In this current study the potential toxicity of L-tyrosine was evaluated in a 13-week repeated-dose oral toxicity study in rats according to OECD 408. The study was not GLP. L- tyrosine was administered by gavage to 4 groups each consisting of 10 males and 10 females. The doses were 0 (vehicle: water), 200, 600 or 2000 mg/kg bw/day.

No deaths occured during the administration period in any of the study groups. No L-tyrosine-related changes were observed in clinical signs, body weight, food and water consumption, ophthalmology or necropsy.

Some L-tyrosine-related changes were observed in the stomach, the liver and kidneys.

Additionally, significant changes were seen in biochemical parameters.

Cataract formation was not observed in this study at any dose level.
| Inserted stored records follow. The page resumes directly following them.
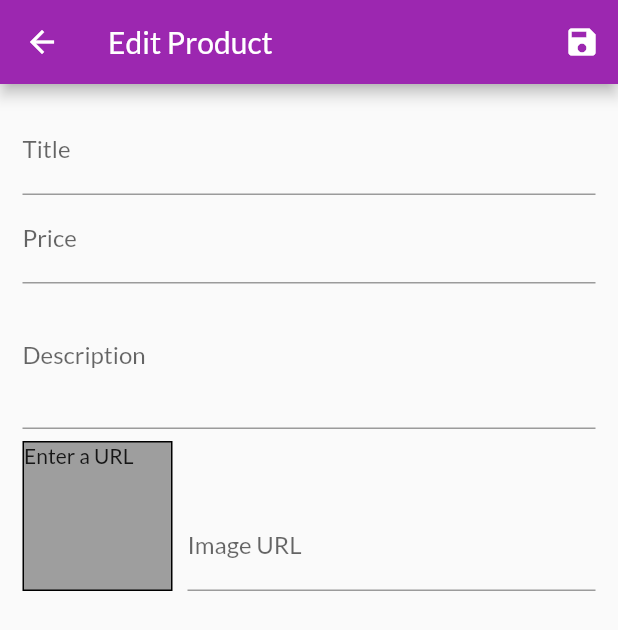
After one commit to aliyev12/ShopApp, a Flutter app: the EditProductScreen screen opened by its route, on a phone screen of 412 x 824 dp. The commit adds this screen. Shown: the top 630 px of the screen. Run offline on Flutter 3.47's test engine with Material 2 defaults, Android fonts, the phone set to English and light mode, and no system bars; our stand-ins replace validators; network calls fail.

Commit message:
Add edit product form

```diff
--- a/lib/main.dart
+++ b/lib/main.dart
@@ -1,4 +1,5 @@
 import 'package:flutter/material.dart';
+import 'package:flutter_complete_guide/screens/user_products_screen.dart';
 import 'package:provider/provider.dart';
 import './screens/products_overview_screen.dart';
 import './screens/product_detail_screen.dart';
@@ -7,6 +8,7 @@ import './providers/cart.dart';
 import './screens/cart_screen.dart';
 import './providers/orders.dart';
 import './screens/orders_screen.dart';
+import './screens/edit_product_screen.dart';
 
 void main() => runApp(MyApp());
 
@@ -37,6 +39,8 @@ class MyApp extends StatelessWidget {
           ProductDetailScreen.routeName: (ctx) => ProductDetailScreen(),
           CartScreen.routeName: (ctx) => CartScreen(),
           OrdersScreen.routeName: (ctx) => OrdersScreen(),
+          UserProductsScreen.routeName: (ctx) => UserProductsScreen(),
+          EditProductScreen.routeName: (ctx) => EditProductScreen(),
         },
       ),
     );
--- /dev/null
+++ b/lib/screens/edit_product_screen.dart
@@ -0,0 +1,177 @@
+import 'package:flutter/material.dart';
+import 'package:flutter_complete_guide/providers/product.dart';
+import 'package:validators/validators.dart';
+
+class EditProductScreen extends StatefulWidget {
+  static String routeName = '/edit-product';
+
+  @override
+  _EditProductScreenState createState() => _EditProductScreenState();
+}
+
+class _EditProductScreenState extends State<EditProductScreen> {
+  final _priceFocusNode = FocusNode();
+  final _descriptionFocusNode = FocusNode();
+  final _imageUrlController = TextEditingController();
+  final _imageUrlFocusNode = FocusNode();
+  final _form = GlobalKey<FormState>();
+  Product _editedProduct = Product(
+    id: null,
+    title: '',
+    price: 0,
+    description: '',
+    imageUrl: '',
+  );
+
+  @override
+  void initState() {
+    _imageUrlFocusNode.addListener(_updateImageUrl);
+    super.initState();
+  }
+
+  @override
+  void dispose() {
+    _imageUrlFocusNode.removeListener(_updateImageUrl);
+    _priceFocusNode.dispose();
+    _descriptionFocusNode.dispose();
+    _imageUrlController.dispose();
+    _imageUrlFocusNode.dispose();
+    super.dispose();
+  }
+
+  void _updateImageUrl() {
+    if (!_imageUrlFocusNode.hasFocus) {
+      setState(() {});
+    }
+  }
+
+  void _saveForm() {
+    _form.currentState.save();
+    print(_editedProduct.title);
+    print(_editedProduct.id);
+    print(_editedProduct.description);
+    print(_editedProduct.imageUrl);
+    print(_editedProduct.price);
+  }
+
+  @override
+  Widget build(BuildContext context) {
+    return Scaffold(
+      appBar: AppBar(
+        title: Text('Edit Product'),
+        actions: [
+          IconButton(
+            icon: Icon(Icons.save),
+            onPressed: _saveForm,
+          )
+        ],
+      ),
+      body: Padding(
+        padding: const EdgeInsets.all(15),
+        child: Form(
+          key: _form,
+          child: SingleChildScrollView(
+            child: Column(
+              children: <Widget>[
+                TextFormField(
+                  decoration: InputDecoration(labelText: 'Title'),
+                  textInputAction: TextInputAction.next,
+                  onFieldSubmitted: (value) {
+                    FocusScope.of(context).requestFocus(_priceFocusNode);
+                  },
+                  onSaved: (value) {
+                    _editedProduct = Product(
+                      id: _editedProduct.id,
+                      title: value,
+                      price: _editedProduct.price,
+                      description: _editedProduct.description,
+                      imageUrl: _editedProduct.imageUrl,
+                    );
+                  },
+                ),
+                TextFormField(
+                  decoration: InputDecoration(labelText: 'Price'),
+                  textInputAction: TextInputAction.next,
+                  keyboardType: TextInputType.number,
+                  focusNode: _priceFocusNode,
+                  onFieldSubmitted: (value) {
+                    FocusScope.of(context).requestFocus(_descriptionFocusNode);
+                  },
+                  onSaved: (value) {
+                    _editedProduct = Product(
+                      id: _editedProduct.id,
+                      title: _editedProduct.title,
+                      price: double.parse(value),
+                      description: _editedProduct.description,
+                      imageUrl: _editedProduct.imageUrl,
+                    );
+                  },
+                ),
+                TextFormField(
+                  decoration: InputDecoration(labelText: 'Description'),
+                  maxLines: 3,
+                  keyboardType: TextInputType.multiline,
+                  focusNode: _descriptionFocusNode,
+                  onSaved: (value) {
+                    _editedProduct = Product(
+                      id: _editedProduct.id,
+                      title: _editedProduct.title,
+                      price: _editedProduct.price,
+                      description: value,
+                      imageUrl: _editedProduct.imageUrl,
+                    );
+                  },
+                ),
+                Row(
+                  crossAxisAlignment: CrossAxisAlignment.end,
+                  children: <Widget>[
+                    Container(
+                      width: 100,
+                      height: 100,
+                      margin: EdgeInsets.only(top: 8, right: 10),
+                      decoration: BoxDecoration(
+                        border: Border.all(width: 1),
+                        color: Colors.grey,
+                      ),
+                      child: _imageUrlController.text.isEmpty ||
+                              !isURL(_imageUrlController.text)
+                          ? Text('Enter a URL')
+                          : FittedBox(
+                              child: Image.network(_imageUrlController.text),
+                              fit: BoxFit.cover,
+                            ),
+                    ),
+                    Expanded(
+                      child: TextFormField(
+                        decoration: InputDecoration(labelText: 'Image URL'),
+                        keyboardType: TextInputType.url,
+                        textInputAction: TextInputAction.done,
+                        controller: _imageUrlController,
+                        focusNode: _imageUrlFocusNode,
+                        onFieldSubmitted: (value) {
+                          _saveForm();
+                        },
+                        onEditingComplete: () {
+                          setState(() {});
+                        },
+                        onSaved: (value) {
+                          _editedProduct = Product(
+                            id: _editedProduct.id,
+                            title: _editedProduct.title,
+                            price: _editedProduct.price,
+                            description: _editedProduct.description,
+                            imageUrl: value,
+                          );
+                        },
+                      ),
+                    )
+                  ],
+                ),
+              ],
+            ),
+          ),
+        ),
+      ),
+    );
+  }
+}
--- a/lib/widgets/app_drawer.dart
+++ b/lib/widgets/app_drawer.dart
@@ -1,4 +1,5 @@
 import 'package:flutter/material.dart';
+import 'package:flutter_complete_guide/screens/user_products_screen.dart';
 import '../screens/orders_screen.dart';
 
 class AppDrawer extends StatelessWidget {
@@ -28,6 +29,15 @@ class AppDrawer extends StatelessWidget {
                   .pushReplacementNamed(OrdersScreen.routeName);
             },
           ),
+          Divider(),
+          ListTile(
+            leading: Icon(Icons.edit),
+            title: Text('Manage Products'),
+            onTap: () {
+              Navigator.of(context)
+                  .pushReplacementNamed(UserProductsScreen.routeName);
+            },
+          ),
         ],
       ),
     );
--- a/pubspec.yaml
+++ b/pubspec.yaml
@@ -21,6 +21,7 @@ dependencies:
     sdk: flutter
   provider: ^4.3.2+3
   intl: ^0.16.1
+  validators: ^2.0.1
 
   # The following adds the Cupertino Icons font to your application.
   # Use with the CupertinoIcons class for iOS style icons.
@@ -62,8 +63,8 @@ flutter:
         - asset: assets/fonts/Anton-Regular.ttf
     - family: Lato
       fonts:
-        - asset: assets/fonts/Lato_Regular.ttf
-        - asset: assets/fonts/Lato_Bold.ttf
+        - asset: assets/fonts/Lato-Regular.ttf
+        - asset: assets/fonts/Lato-Bold.ttf
           weight: 700
   #
   # For details regarding fonts from package dependencies,
```
Also changed, not shown: lib/screens/user_products_screen.dart (added, +47 -0 lines), lib/widgets/cart_item.dart (+23 -0 lines), lib/widgets/user_product_item.dart (added, +38 -0 lines), pubspec.lock.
Even though this study is not an acute toxicity study, based on the above results, we can assume that the LD50 for males and females will be > 2000 mg/kg bw/d because after 90 days of dosing no animal died.

Endpoint conclusion
Endpoint conclusion:
no adverse effect observed

Acute toxicity: via inhalation route

Endpoint conclusion
Endpoint conclusion:
no study available

Acute toxicity: via dermal route

Endpoint conclusion
Endpoint conclusion:
no study available

Additional information

Acute oral toxicity

In the study of Mullenix the administration dose was not as high as recommended in the guideline. Also, the focus of the study was behavioral observation. However, no animal died during the observation period of 2 weeks. Additionally, there is a 90-days repeated dose toxicity study available according to OECD 408 in which rats were orally dosed up to 2000 mg/kg bw for 13 weeks and the no animal died during this period. Taking together in a weight-of-evidence approach no new acute toxicity test is needed, as the available information is sufficient.

Justification for classification or non-classification

As no mortality was observed in the available publications at a dose of 2000 mg/kg bw/d, the test item is not to be classified for acute oral toxicity.